origamibirds_MFYour financial institution may be the heart of its community, but once the conversation goes online, does your bank follow?

The Financial Brand published a piece earlier this week on the 5 LinkedIn Myths Bankers Need to Shake, detailing research from consulting firm St. Meyer & Hubbard and marketing technology firm kadince.com that found that more than half of banks forbid their bankers to craft relationships through LinkedIn.

This is just the latest study that highlights the problematic relationship between banks and social media. A year ago, Bank Director, in its 2013 Bank Board & Executive Survey, found that less than half of banks engage with customers through Facebook or Twitter.

Yes, there are risks in social media engagement, so your bank does need a plan. Your bank might not be on social media, but your customers are. Social media monitoring service mention says that the average company is mentioned 39 times a day and almost 300 times a week. Of these, few talk directly to the company — meaning that they won’t be talking to your bank, but they will be talking ABOUT your bank.

And in a today’s competitive environment, you might want to pay attention to the social media conversations that consumers are having about other banks in your market. According to Forbes, Verizon and AT&T are monitoring complaints about competitors like T-Mobile so they can reach out to these unhappy customers and offer their own services. Media Bistro examines this further, saying:

If you’re not using Twitter to listen to customers, you’re missing out on one of its most significant benefits. Since Twitter is an open network, you have the opportunity to use tools and search to discover what anyone is saying about any topic, in real time.

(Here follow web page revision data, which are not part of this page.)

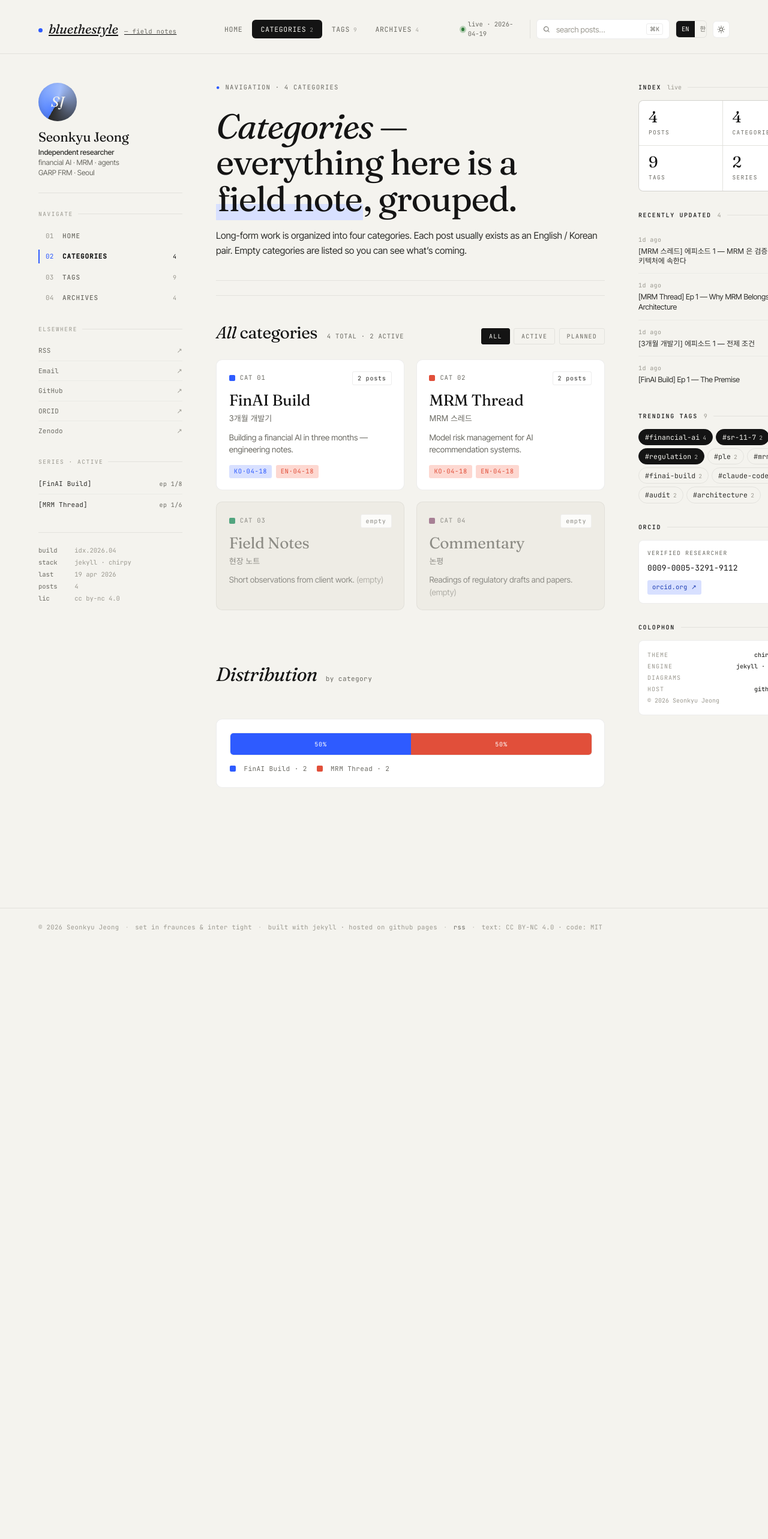
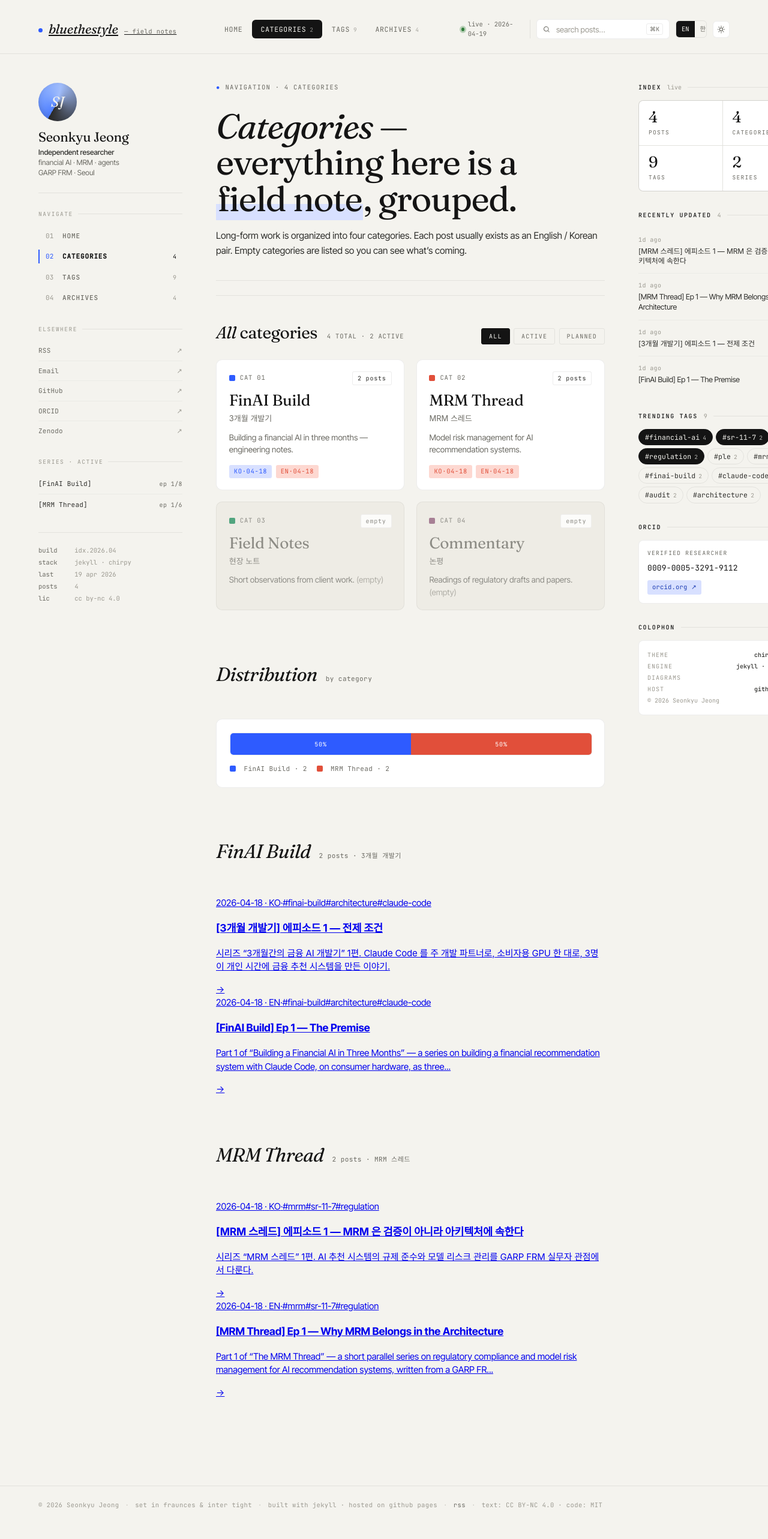
Before and after one commit to bluethestyle/bluethestyle.github.io, a Jekyll site: the page built from categories.html, in a window 1280 px wide. Shown: the whole page at 60% size. Built offline with Jekyll 4.4.1, drawn with Linux system fonts in a browser that asks for light colours; some web fonts are replaced; before the commit the page ends 1601 px from its top, so only the background shows below that.

Commit message:
feat(categories): clickable cards + per-category post listings
Each active category card now links to its own anchored section
below the Distribution bar. Previously cards were non-interactive
<article> elements; the section that rendered post lists per
category was missing entirely (lost during the hero rewrite).

- <article> → <a href='#{slug}'> so clicking scrolls to the list
- Empty/planned cards remain non-interactive <div>
- New section at bottom iterates site.categories, for each renders
  a block with anchor id + section header (name + post count +
  Korean subtitle) + list of post rows (date · lang · tags,
  title, excerpt, read →)
- Hover polish: cards lift 2px + subtle shadow

Styles for .bts-cat-postlist + .bts-cat-post-row still pending
(may inherit from generic post-row styles for now; dedicated
rules coming in next iteration).

Co-Authored-By: Claude Opus 4.7 (1M context) <noreply@anthropic.com>

```diff
--- a/categories.html
+++ b/categories.html
@@ -105,8 +105,8 @@ title: Categories
       {%- if pl == "en" and latest_en == "" -%}{%- assign latest_en = pd -%}{%- endif -%}
     {%- endfor -%}
 
-    <article class="bts-cat-card" data-state="active"
-             style="--cv: var(--{{ ccolor }}); --cs: var(--{{ ccolor }}s);">
+    <a class="bts-cat-card" data-state="active" href="#{{ name | slugify }}"
+       style="--cv: var(--{{ ccolor }}); --cs: var(--{{ ccolor }}s);">
       <div class="top">
         <div class="mark">
           <span class="sq"></span>
@@ -121,7 +121,7 @@ title: Categories
         {%- if latest_ko != "" -%}<span class="pill ko">KO·{{ latest_ko }}</span>{%- endif -%}
         {%- if latest_en != "" -%}<span class="pill en">EN·{{ latest_en }}</span>{%- endif -%}
       </div>
-    </article>
+    </a>
   {%- endfor -%}
 
   {%- comment -%} Planned (empty) categories {%- endcomment -%}
@@ -141,8 +141,8 @@ title: Categories
         {%- assign ccolor = "c4" -%}
     {%- endcase -%}
 
-    <article class="bts-cat-card empty" data-state="planned"
-             style="--cv: var(--{{ ccolor }}); --cs: var(--{{ ccolor }}s);">
+    <div class="bts-cat-card empty" data-state="planned"
+         style="--cv: var(--{{ ccolor }}); --cs: var(--{{ ccolor }}s);">
       <div class="top">
         <div class="mark">
           <span class="sq"></span>
@@ -153,7 +153,7 @@ title: Categories
       <h3 class="title">{{ p_name }}</h3>
       {%- if kr_sub != "" -%}<div class="kr-sub">{{ kr_sub }}</div>{%- endif -%}
       <p class="desc">{{ cdesc }} <em>(empty)</em></p>
-    </article>
+    </div>
   {%- endfor -%}
 
 </div>
@@ -188,6 +188,57 @@ title: Categories
       {%- endfor -%}
     </div>
   </div>
+</section>
+
+
+<!-- ================================================================
+     6. Per-category post lists — anchored by category slug
+        (clicking a card above scrolls to the matching list)
+     ================================================================ -->
+<section class="bts-cat-listings" style="margin-top: 56px;">
+  {%- for c in site.categories -%}
+    {%- assign name = c[0] -%}
+    {%- assign posts = c[1] -%}
+    {%- assign slug = name | slugify -%}
+    {%- assign kr_sub = "" -%}
+    {%- case name -%}
+      {%- when "FinAI Build" -%}{% assign kr_sub = "3개월 개발기" %}
+      {%- when "MRM Thread" -%}{% assign kr_sub = "MRM 스레드" %}
+    {%- endcase -%}
+
+    <div id="{{ slug }}" class="bts-cat-list-block" style="margin-top: 48px; scroll-margin-top: 80px;">
+      <div class="bts-sec-head">
+        <div class="l">
+          <h2 class="title"><em>{{ name }}</em></h2>
+          <span class="count">{{ posts | size }} post{% if posts.size != 1 %}s{% endif %}{% if kr_sub != "" %} · {{ kr_sub }}{% endif %}</span>
+        </div>
+      </div>
+      <div class="bts-cat-postlist">
+        {%- for p in posts -%}
+          <a class="bts-cat-post-row" href="{{ p.url | relative_url }}">
+            <div class="meta">
+              <span class="date">{{ p.date | date: "%Y-%m-%d" }}</span>
+              <span class="sep">·</span>
+              <span class="lang">{{ p.lang | default: "en" | upcase }}</span>
+              {%- if p.tags.size > 0 -%}
+                <span class="sep">·</span>
+                {%- for t in p.tags limit: 3 -%}
+                  <span class="tg">#{{ t }}</span>
+                {%- endfor -%}
+              {%- endif -%}
+            </div>
+            <h3 class="ti {% if p.lang == 'ko' %}kr{% endif %}">{{ p.title }}</h3>
+            {%- if p.excerpt -%}
+              <p class="ex {% if p.lang == 'ko' %}kr{% endif %}">
+                {{ p.excerpt | strip_html | truncate: 160 }}
+              </p>
+            {%- endif -%}
+            <span class="arr">→</span>
+          </a>
+        {%- endfor -%}
+      </div>
+    </div>
+  {%- endfor -%}
 </section>
 
 
@@ -239,9 +290,16 @@ title: Categories
     background: var(--surface); padding: 1.2rem 1.3rem;
     display: flex; flex-direction: column; gap: 0.7rem;
     transition: border-color 0.12s, transform 0.2s;
+    text-decoration: none;
+    color: inherit;
   }
-  .bts-cat-card:hover { border-color: var(--cv); }
-  .bts-cat-card.empty { background: var(--bg-2); opacity: 0.75; }
+  .bts-cat-card:hover {
+    border-color: var(--cv);
+    transform: translateY(-2px);
+    box-shadow: 0 6px 18px rgba(20,20,20,0.06);
+  }
+  .bts-cat-card.empty { background: var(--bg-2); opacity: 0.75; cursor: default; }
+  .bts-cat-card.empty:hover { transform: none; box-shadow: none; }
 
   .bts-cat-card .top {
     display: flex; justify-content: space-between; align-items: center;
```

Verizon is focusing its efforts on those users that are seen as “influencers” – Twitter users that have a lot of followers. Who are the influencers in your community, and where are they? If they’re not on Twitter, they’re likely on LinkedIn, a social network built entirely around business leaders. Don’t you want to be where your customers are? Because it’s likely that your competitors will be.